It has been an all-temples tour of Bali, hasn’t it? And here we bid farewell to this fascinating island. Hope you enjoyed the journey.
Another case of mix and match. Even though Pura Ulun is a Hindu temple, in the gardens we saw some statues of Buddha, robed in the Buddhist colours of yellow and orange. At 1,500m above sea-level, I’d want some nice robes too if I had to sit there 24/7.
There were plenty of tourists around, but there were also quite a few locals as well. Around from the temple were fishing boats, and two boys trying their luck with the rod.
Another temple, and more water.
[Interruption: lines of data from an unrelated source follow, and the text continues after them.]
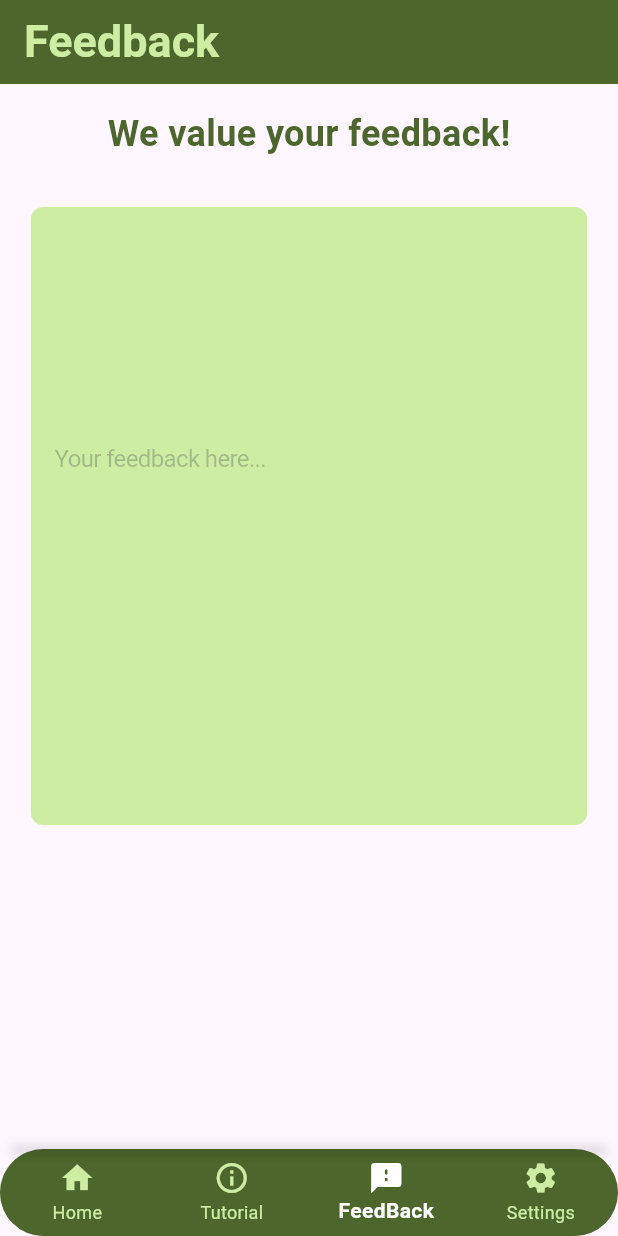
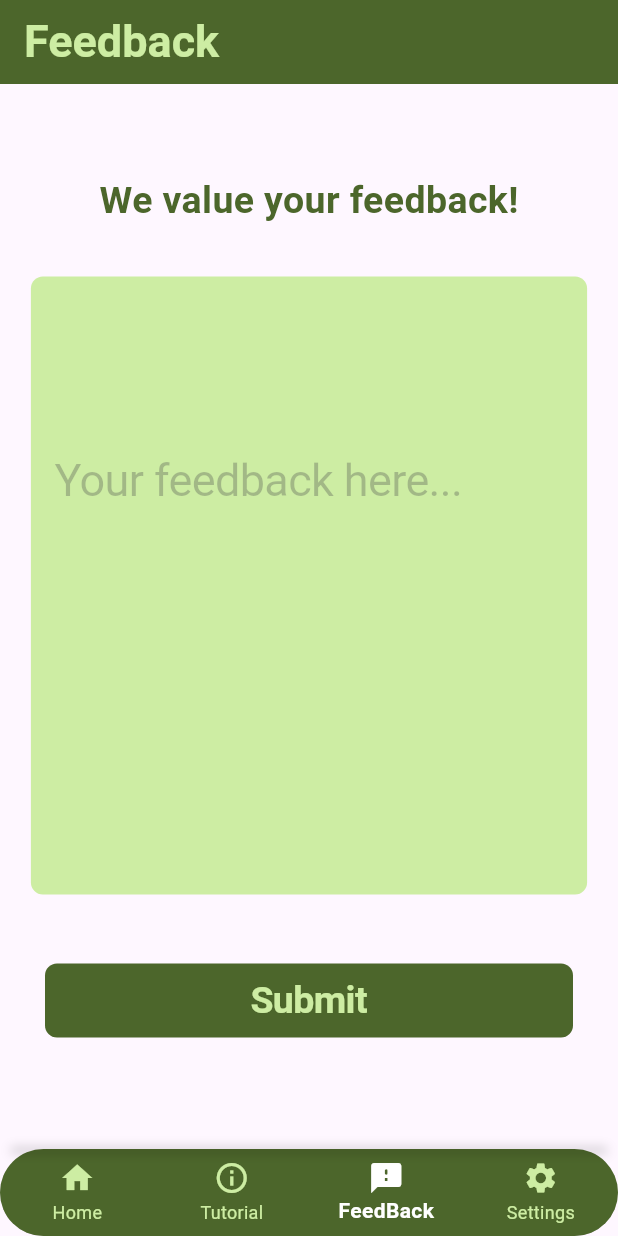
Before and after one commit to WenDEVLIFE/naveyegate, a Flutter app: the screen it shows after launch, item 3 of the bottom bar chosen, on a phone screen of 412 x 824 dp. Run offline on Flutter 3.47's test engine with Material 3 defaults, Android fonts, the phone set to English and light mode, and no system bars; our stand-ins replace camera, flutter_tts, fluttertoast; missing offline and left inert: dart:ffi; Roboto replaces fonts that are missing (EB Gammond, EB Garamond).

Commit message:
Done designing the FeedBackView.dart and added CustomButton.dart

```diff
--- a/lib/src/view/FeedBackView.dart
+++ b/lib/src/view/FeedBackView.dart
@@ -1,17 +1,15 @@
 import 'package:flutter/cupertino.dart';
 import 'package:flutter/material.dart';
 import 'package:naveyegate/src/viewmodel/ObjectViewModel.dart';
-import 'package:naveyegate/src/widget/CustomTextField.dart';
+import 'package:naveyegate/src/widget/CustomButton.dart';
 import 'package:provider/provider.dart';
 
 import '../helpers/ColorHelper.dart';
 import '../widget/CustomText.dart';
 
 class FeedBackView extends StatelessWidget {
-
   @override
   Widget build(BuildContext context) {
-
     double screenWidth = MediaQuery.of(context).size.width;
     double screenHeight = MediaQuery.of(context).size.height;
 
@@ -29,14 +27,16 @@ class FeedBackView extends StatelessWidget {
             backgroundColor: ColorHelper.primaryColor,
           ),
           body: Center(
+            child: SingleChildScrollView(
               child: Column(
+                mainAxisSize: MainAxisSize.min,
                 children: [
                   Padding(
                     padding: const EdgeInsets.all(16.0),
                     child: CustomText(
                       text: 'We value your feedback!',
                       fontFamily: 'EB Gammond',
-                      fontSize: 24,
+                      fontSize: 25,
                       color: ColorHelper.primaryColor,
                       fontWeight: FontWeight.w600,
                     ),
@@ -44,8 +44,8 @@ class FeedBackView extends StatelessWidget {
                   Padding(
                     padding: const EdgeInsets.all(16.0),
                     child: SizedBox(
-                      width:  screenWidth * 0.9, // set your desired width
-                      height: screenHeight * 0.5, // set your desired height
+                      width: screenWidth * 0.9,
+                      height: screenHeight * 0.5,
                       child: CupertinoTextField(
                         controller: objectViewModel.feedbackController,
                         placeholder: 'Your feedback here...',
@@ -58,20 +58,33 @@ class FeedBackView extends StatelessWidget {
                           borderRadius: BorderRadius.circular(8.0),
                         ),
                         style: TextStyle(
-                          fontSize: 16.0,
+                          fontSize: 30.0,
                           fontFamily: 'EB Gammond',
                           fontWeight: FontWeight.w700,
                           color: ColorHelper.primaryColor,
                         ),
                       ),
                     ),
-                  )
+                  ),
+                  Padding(
+                    padding: const EdgeInsets.all(30.0),
+                    child: SizedBox(
+                      width: screenWidth * 0.9,
+                      height: screenHeight * 0.06,
+                      child: CustomButton(
+                        hintText: 'Submit',
+                        onPressed: () {
+
+                        },
+                      ),
+                    ),
+                  ),
                 ],
-              )
+              ),
+            ),
           ),
         );
       },
     );
   }
-
 }
--- /dev/null
+++ b/lib/src/widget/CustomButton.dart
@@ -0,0 +1,34 @@
+import 'package:flutter/cupertino.dart';
+import 'package:naveyegate/src/helpers/ColorHelper.dart';
+
+class CustomButton extends StatelessWidget {
+
+  final String hintText;
+
+  final VoidCallback onPressed;
+
+  CustomButton({
+    super.key,
+    required this.hintText,
+    required this.onPressed,
+  });
+
+  @override
+  Widget build(BuildContext context) {
+    return CupertinoButton(
+        onPressed: onPressed,
+        padding: const EdgeInsets.symmetric(horizontal: 16, vertical: 8),
+        borderRadius: BorderRadius.circular(8),
+        color: ColorHelper.primaryColor,
+        child: Text(
+          hintText,
+          style: TextStyle(
+            fontSize: 25,
+            fontFamily:'EB Garamond',
+            fontWeight: FontWeight.w700,
+            color: ColorHelper.primaryContainer,
+          ),
+        )
+    );
+  }
+}
```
This time the temple is on the water. Pura Ulun is on Lake Bratan – a crater lake that’s hundreds of meters deep, and 1,500m above sea-level. It is also surrounded by mountains, but they’re shrouded in cloud for most of the year. Aside from the temple, this area is famous for its cold climate produce, especially its strawberries!
Across the field a flock of white herons take flight. White herons are guardians of the rice fields. Along with ducks, geese and other water fowl, they feed off the worms, rats and other vermin, and are hence revered.
Another rural scene from the Balinese countryside. The rice terraces at Jatiluwih are the most extensive that I’ve ever seen in Bali. Apparently at its best on a sunny day, it nevertheless is impressive on a cloudy one.
Didn’t expect to find a pond/lake/moat at Pura Batukaru. Even in the rain, the scene was a peaceful one.
This temple is much more off the beaten track. Hardly any tourists, or locals, and a lot more simpler.
Whenever you visit a place of worship, it’s respectful to follow the rules. Here are the rules that you need to consider when you visit a Hindu temple in Bali. Note rule 6.
Mmm, that would include most Sydneysiders as road rage is pandemic.
Bali locals told us that they’re very tolerant of different cultures and religions. I guess the air of general tolerance meant that migrants over the centuries adopted all things Balinese, too. Witness this building that we saw in the countryside. It might look like a temple from afar, but what’s that cross doing there?
Ah, it’s a Catholic church, Bali-style.